**YOUR OBJECTIVE**: Copy out each line of the listing below where the string "shown" appears.

INPUT DATA section start

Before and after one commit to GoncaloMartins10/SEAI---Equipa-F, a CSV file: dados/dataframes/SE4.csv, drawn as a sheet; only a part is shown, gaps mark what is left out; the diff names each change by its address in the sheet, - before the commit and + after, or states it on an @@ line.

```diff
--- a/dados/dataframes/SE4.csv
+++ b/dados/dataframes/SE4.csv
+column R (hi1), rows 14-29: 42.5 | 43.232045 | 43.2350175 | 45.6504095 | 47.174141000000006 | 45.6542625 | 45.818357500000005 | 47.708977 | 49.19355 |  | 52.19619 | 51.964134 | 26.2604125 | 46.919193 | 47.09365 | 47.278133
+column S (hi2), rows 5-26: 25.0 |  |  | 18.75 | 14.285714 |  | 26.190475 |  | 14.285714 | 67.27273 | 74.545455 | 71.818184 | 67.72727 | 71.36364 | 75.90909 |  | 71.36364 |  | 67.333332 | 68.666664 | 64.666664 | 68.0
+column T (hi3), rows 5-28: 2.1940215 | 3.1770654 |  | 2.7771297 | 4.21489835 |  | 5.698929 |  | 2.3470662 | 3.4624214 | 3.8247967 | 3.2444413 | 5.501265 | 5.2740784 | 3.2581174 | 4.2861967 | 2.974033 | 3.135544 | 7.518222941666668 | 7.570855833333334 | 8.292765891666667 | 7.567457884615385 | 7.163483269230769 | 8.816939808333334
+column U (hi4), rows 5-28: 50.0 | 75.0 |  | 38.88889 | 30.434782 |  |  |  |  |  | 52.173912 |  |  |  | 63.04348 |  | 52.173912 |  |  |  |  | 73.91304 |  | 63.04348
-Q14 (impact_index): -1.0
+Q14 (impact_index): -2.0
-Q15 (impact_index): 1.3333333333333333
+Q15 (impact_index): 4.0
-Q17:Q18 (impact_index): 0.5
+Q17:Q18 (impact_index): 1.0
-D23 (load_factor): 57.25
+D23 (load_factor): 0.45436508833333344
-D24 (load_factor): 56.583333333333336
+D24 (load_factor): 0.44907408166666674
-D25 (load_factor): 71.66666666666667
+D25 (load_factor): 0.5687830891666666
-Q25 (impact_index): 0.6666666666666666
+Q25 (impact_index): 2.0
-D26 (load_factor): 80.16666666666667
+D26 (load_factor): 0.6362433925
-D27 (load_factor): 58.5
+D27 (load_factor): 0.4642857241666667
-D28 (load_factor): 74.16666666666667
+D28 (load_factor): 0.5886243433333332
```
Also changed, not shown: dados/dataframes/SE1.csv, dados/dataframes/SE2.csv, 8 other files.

INPUT DATA section end

**RESPONSE AREA**:
Before and after one commit to GoncaloMartins10/SEAI---Equipa-F, a CSV file: dados/dataframes/SE4.csv, drawn as a sheet; only a part is shown, gaps mark what is left out; the diff names each change by its address in the sheet, - before the commit and + after, or states it on an @@ line.
Also changed, not shown: dados/dataframes/SE1.csv, dados/dataframes/SE2.csv, 8 other files.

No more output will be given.